▸ **Directions for this task**
Your task is to show every line in the listing below that includes "document".

▸ **Material for the task**
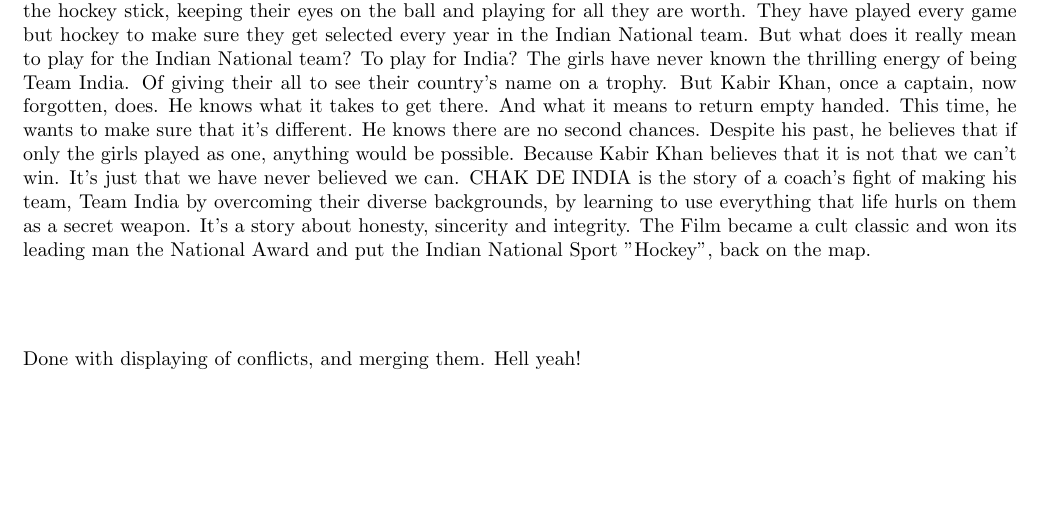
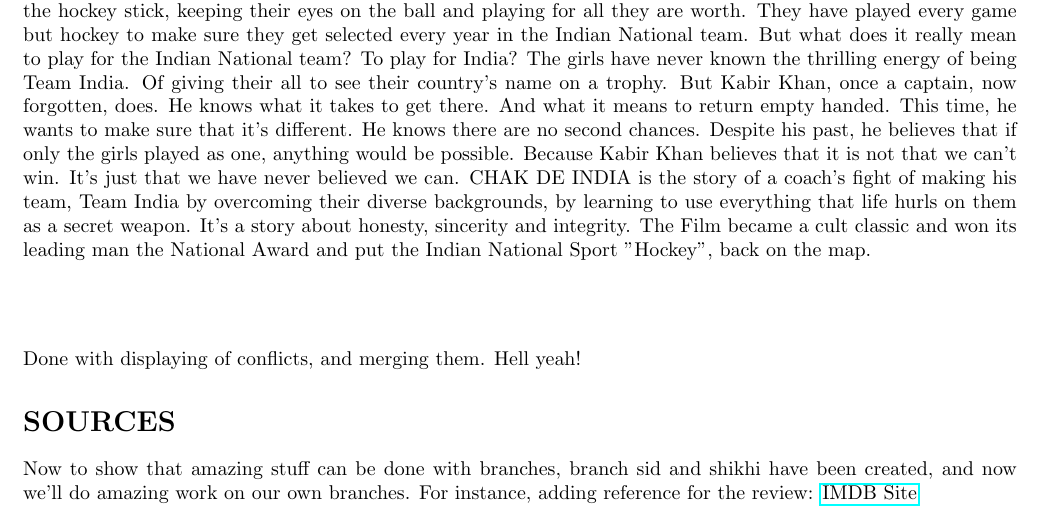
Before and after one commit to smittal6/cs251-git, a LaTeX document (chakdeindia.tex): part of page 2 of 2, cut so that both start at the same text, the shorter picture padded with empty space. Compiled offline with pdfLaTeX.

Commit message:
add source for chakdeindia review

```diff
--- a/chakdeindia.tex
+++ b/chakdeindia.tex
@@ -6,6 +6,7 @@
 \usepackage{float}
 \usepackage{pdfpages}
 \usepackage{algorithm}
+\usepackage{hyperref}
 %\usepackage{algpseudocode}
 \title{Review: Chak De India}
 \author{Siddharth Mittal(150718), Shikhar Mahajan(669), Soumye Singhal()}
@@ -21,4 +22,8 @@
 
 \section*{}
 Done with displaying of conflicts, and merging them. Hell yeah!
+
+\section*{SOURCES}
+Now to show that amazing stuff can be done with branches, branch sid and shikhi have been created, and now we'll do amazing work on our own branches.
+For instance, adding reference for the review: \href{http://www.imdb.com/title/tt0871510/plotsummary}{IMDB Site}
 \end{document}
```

▸ **Task response**
Before and after one commit to smittal6/cs251-git, a LaTeX document (chakdeindia.tex): part of page 2 of 2, cut so that both start at the same text, the shorter picture padded with empty space. Compiled offline with pdfLaTeX.
 \end{document}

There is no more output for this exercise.